Estrogen converts dangerous fat to healthier fat — even in a man.

New research shows that molecules that hold estrogen can help or hinder fat cell growth, which helps them regulate risk of metabolic diseases, Deborah Clegg of the University of Texas Southwestern Medical Center in Dallas reported October 20 at a symposium for science writers.

Women and men tend to carry fat in different parts of their bodies: men in their guts, women in their butts. More generally, women hold fat in a concentrated layer directly under their skin, called subcutaneous fat. Men’s fat tends to lie inside the abdomen near their organs.

This is bad news for men: Belly fat is highly associated with obesity-related diseases. Jumbo fat cells in obese people secrete hormones that go directly into internal organs like the liver and can inflame the organs. Hormones from subcutaneous fat, on the other hand, go into the bloodstream, where they do less harm.

But there’s bad news for women, too.
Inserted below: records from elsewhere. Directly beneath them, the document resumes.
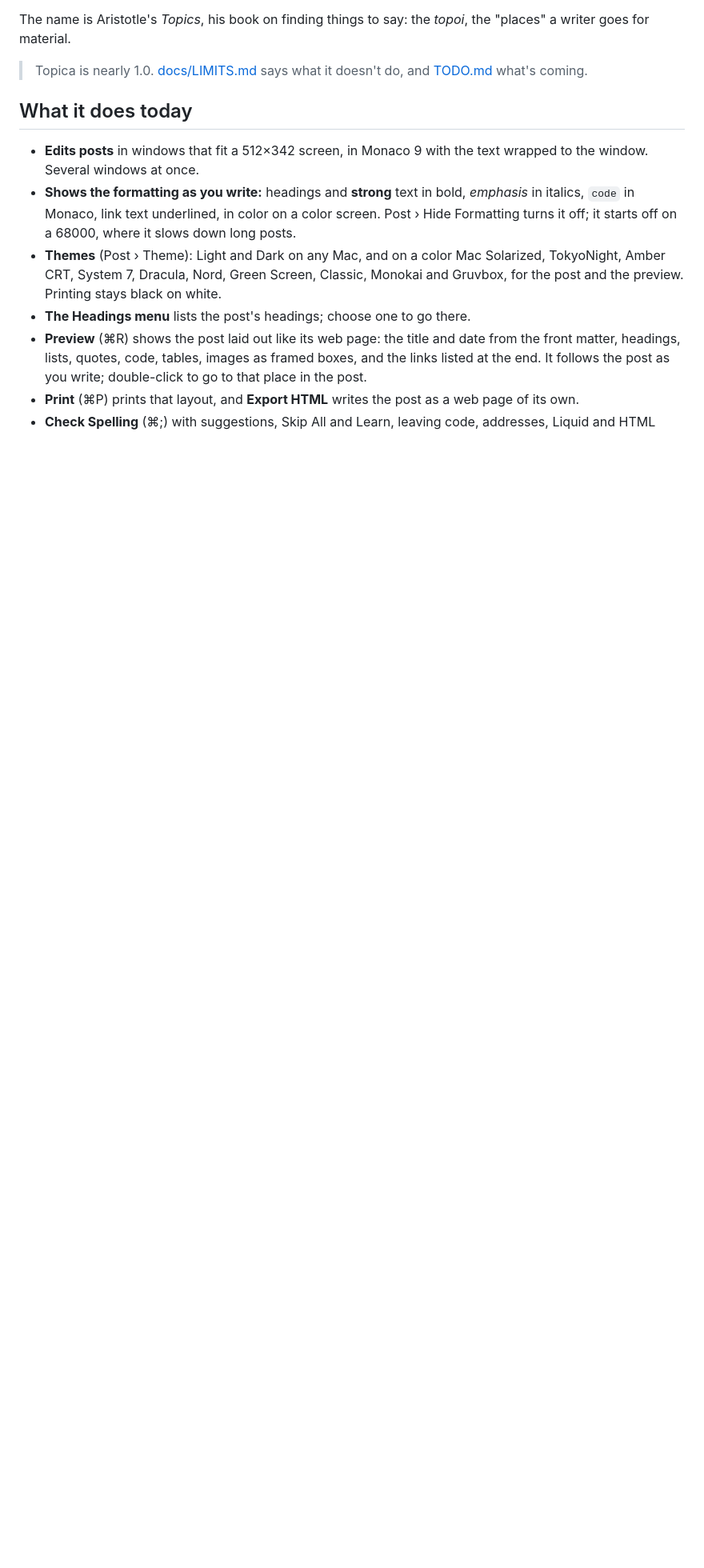
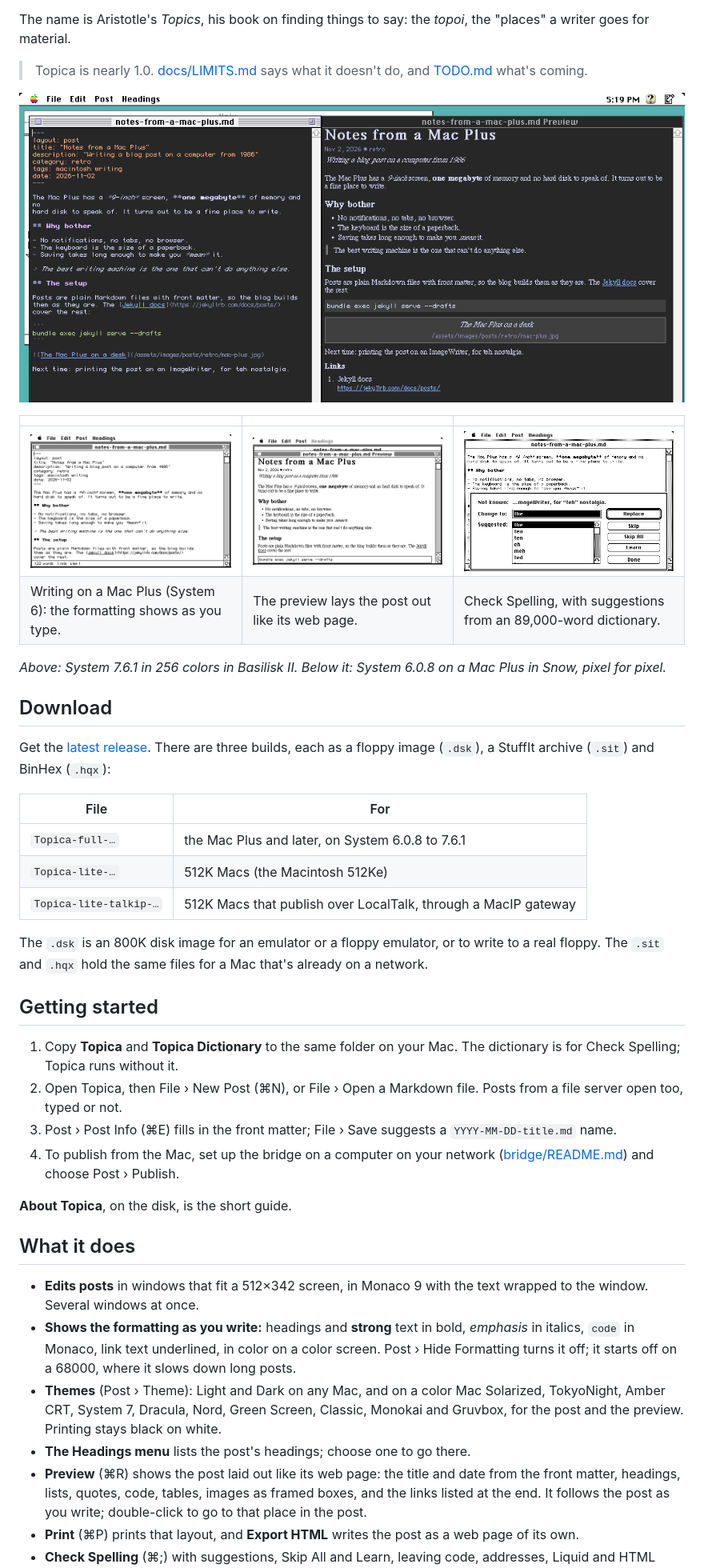
Before and after one commit to ecliptik/topica, a Markdown page: README.md, the part around one of its changes. Shown at 80% size. Drawn GitHub-style; pictures changed too: docs/images/color.png (added), docs/images/editor.png (added), docs/images/preview.png (added); blank space fills up the shorter version.

Commit message:
README: screenshots, downloads and getting started
Four screenshots of a sample post: System 7 in color with the preview
beside the post, and on a Mac Plus the formatting, the preview and Check
Spelling, pixel for pixel. Which download is which, and the first steps.

Co-Authored-By: Claude Opus 5.5 <noreply@anthropic.com>

```diff
--- a/README.md
+++ b/README.md
@@ -11,7 +11,49 @@ The name is Aristotle's *Topics*, his book on finding things to say: the
 > Topica is nearly 1.0. [docs/LIMITS.md](docs/LIMITS.md) says what it
 > doesn't do, and [TODO.md](TODO.md) what's coming.
 
-## What it does today
+![Topica on System 7 in the TokyoNight theme: a post on the left with
+its Markdown formatted as it's written, and its preview on the
+right](docs/images/color.png)
+
+| | | |
+|---|---|---|
+| ![A post in Topica on a Mac Plus, with headings and strong text in bold, emphasis in italics and the link underlined](docs/images/editor.png) | ![The preview: the post laid out like its web page, with the title, date and category, lists, a quote and a code block](docs/images/preview.png) | ![Check Spelling stopped at "teh", suggesting "the"](docs/images/spelling.png) |
+| Writing on a Mac Plus (System 6): the formatting shows as you type. | The preview lays the post out like its web page. | Check Spelling, with suggestions from an 89,000-word dictionary. |
+
+*Above: System 7.6.1 in 256 colors in Basilisk II. Below it: System 6.0.8
+on a Mac Plus in Snow, pixel for pixel.*
+
+## Download
+
+Get the [latest release](https://github.com/ecliptik/topica/releases/latest).
+There are three builds, each as a floppy image (`.dsk`), a StuffIt archive
+(`.sit`) and BinHex (`.hqx`):
+
+| File | For |
+|---|---|
+| `Topica-full-…` | the Mac Plus and later, on System 6.0.8 to 7.6.1 |
+| `Topica-lite-…` | 512K Macs (the Macintosh 512Ke) |
+| `Topica-lite-talkip-…` | 512K Macs that publish over LocalTalk, through a MacIP gateway |
+
+The `.dsk` is an 800K disk image for an emulator or a floppy emulator, or
+to write to a real floppy. The `.sit` and
+`.hqx` hold the same files for a Mac that's already on a network.
+
+## Getting started
+
+1. Copy **Topica** and **Topica Dictionary** to the same folder on your
+   Mac. The dictionary is for Check Spelling; Topica runs without it.
+2. Open Topica, then File › New Post (⌘N), or File › Open a Markdown
+   file. Posts from a file server open too, typed or not.
+3. Post › Post Info (⌘E) fills in the front matter; File › Save suggests a
+   `YYYY-MM-DD-title.md` name.
+4. To publish from the Mac, set up the bridge on a computer on your
+   network ([bridge/README.md](bridge/README.md)) and choose Post ›
+   Publish.
+
+**About Topica**, on the disk, is the short guide.
+
+## What it does
 
 - **Edits posts** in windows that fit a 512×342 screen, in Monaco 9 with
   the text wrapped to the window. Several windows at once.
```
Also changed, not shown: other parts of README.md (+4 -3 lines), CHANGELOG.md (+8 -0 lines).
When women hit menopause, their fat relocates to their guts.

Clegg wanted to find out why.

“We wanted to ask a very silly question: Is a male fat cell the same thing as a female fat cell?” Clegg said at the Council for the Advancement of Science Writing meeting in Austin, Texas. “No one had ever asked that question, which seemed bizarre to me.”

One reason for the oversight was that female rats had been largely absent from previous studies, partially because their four-day estrous cycle made research difficult. “Nobody ever does female rodent research,” Clegg said. “Male researchers hate working with female rats.”
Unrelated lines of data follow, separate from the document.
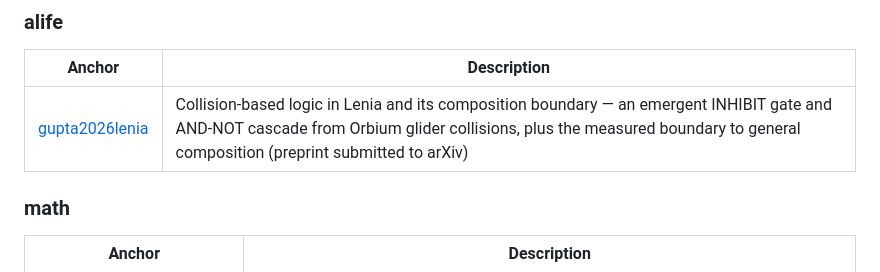
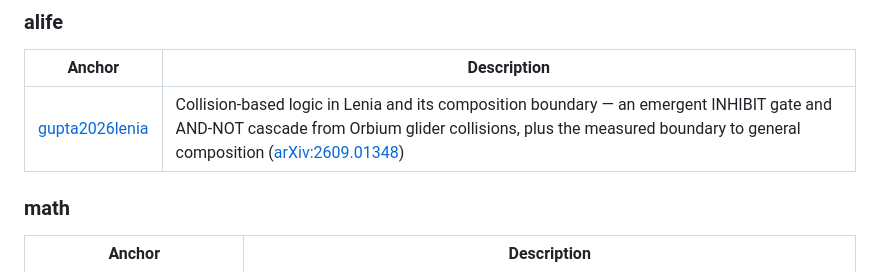
Before and after one commit to ChakshuGupta13/lab, a Markdown page: README.md, the part around the change. Drawn GitHub-style.

```diff
--- a/README.md
+++ b/README.md
@@ -10,7 +10,7 @@ Implementations and supporting code for specific research papers.
 
 | Anchor | Description |
 |--------|-------------|
-| [gupta2026lenia](alife/gupta2026lenia/) | Collision-based logic in Lenia and its composition boundary — an emergent INHIBIT gate and AND-NOT cascade from Orbium glider collisions, plus the measured boundary to general composition (preprint submitted to arXiv) |
+| [gupta2026lenia](alife/gupta2026lenia/) | Collision-based logic in Lenia and its composition boundary — an emergent INHIBIT gate and AND-NOT cascade from Orbium glider collisions, plus the measured boundary to general composition ([arXiv:2609.01348](https://arxiv.org/abs/2609.01348)) |
 
 ### math
 
```
Also changed, not shown: alife/gupta2026lenia/README.md (+8 -5 lines).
Clegg found that male and female rats have the same fat distribution patterns as humans.
Female rats whose ovaries had been removed also redistributed their fat from under their skin into their bellies. But when she gave them estrogen injections every four days, mimicking their previous cycles, rats’ fat stayed in the healthier form.
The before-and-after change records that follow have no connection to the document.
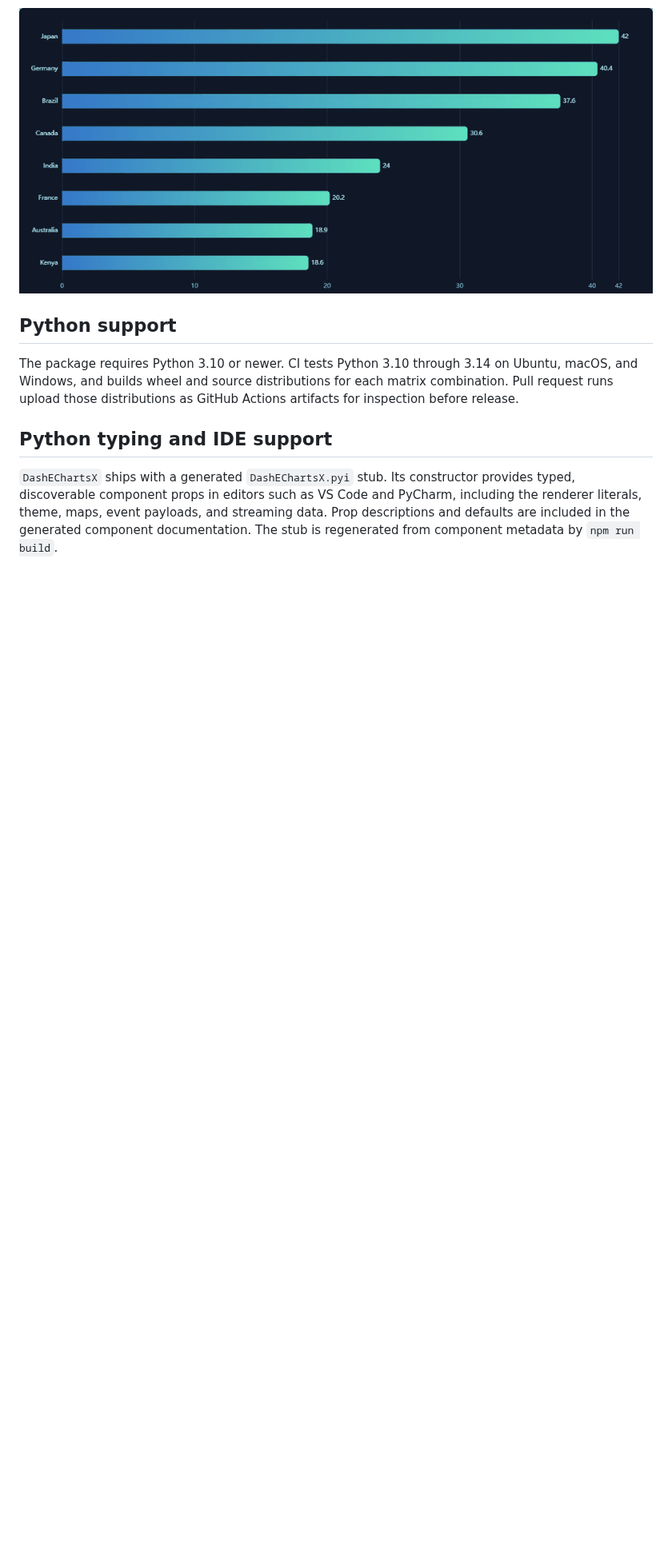
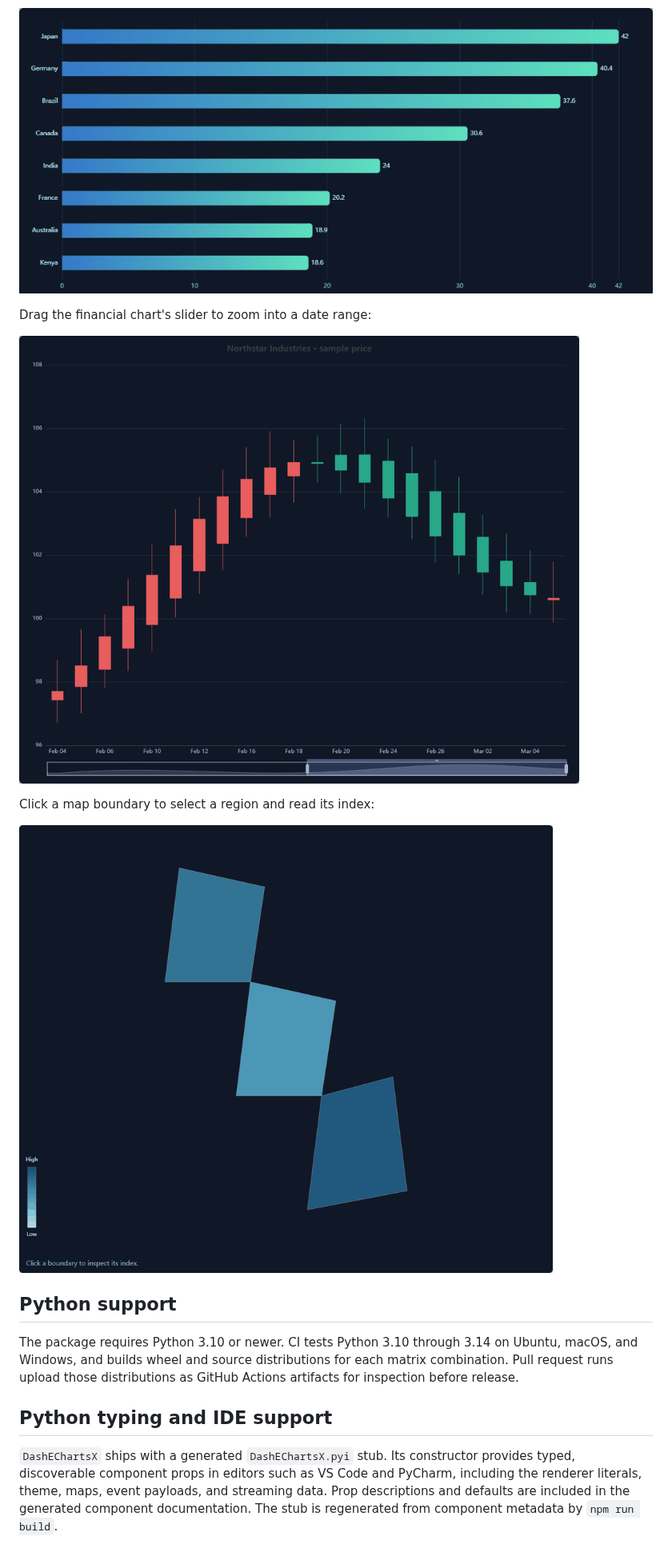
Before and after one commit to rakrsh/dash-echartsx, a Markdown page: README.md, the part around the change. Shown at 80% size. Drawn GitHub-style; pictures changed too: docs/_static/images/financial-zoom.gif (added), docs/_static/images/map-interaction.gif (added); blank space fills up the shorter version.

Commit message:
Update more gifs

```diff
--- a/README.md
+++ b/README.md
@@ -20,6 +20,14 @@ to explore it alongside its Python configuration.
 The animated bar-race example updates its rankings in place:
 
 ![Animated bar-race chart](docs/_static/images/bar-race.gif)
+
+Drag the financial chart's slider to zoom into a date range:
+
+![Candlestick chart zoomed with its data slider](docs/_static/images/financial-zoom.gif)
+
+Click a map boundary to select a region and read its index:
+
+![Map interaction showing selected region indices](docs/_static/images/map-interaction.gif)
 
 ## Python support
 
```
Also changed, not shown: 2 other files.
To zoom in on estrogen’s effects, Clegg engineered male and female rats that lacked the gene for a molecule called estrogen receptor alpha that grabs on to estrogen. Her earlier studies of human fat cells from men and pre- and post-menopausal women suggested that when estrogen binds to ER-alpha, the cell is more able to break down fat. Another molecule, ER-beta, makes the cell hold fat more tightly. Women have more ER-alpha in their bellies than men do.

“We believe that keeps fat away from that fat depot,” Clegg said. “Post-menopausal women and men lack this receptor, so you get this gigantic fat depot.”

Female rats accordingly got fatter when they lacked ER-alpha. Male rats didn’t gain any weight at all.

But when Clegg and her colleagues tested the cells for obesity-related diseases like type 2 diabetes, they found that the male fat cells were alarmingly unhealthy. The cells excreted molecules that led to elevated levels of glucose and insulin, part of a condition known as the metabolic syndrome that can lead to diabetes. In addition, fat cells were shunted to the liver instead of accumulating under the skin, putting the rats at greater health risk.

“We’ve never seen such a horrible response. These males have completely unhealthy fat cells,” Clegg said. “This suggests that even in males, estrogen is important for marking the fat tissue to be relatively healthy.”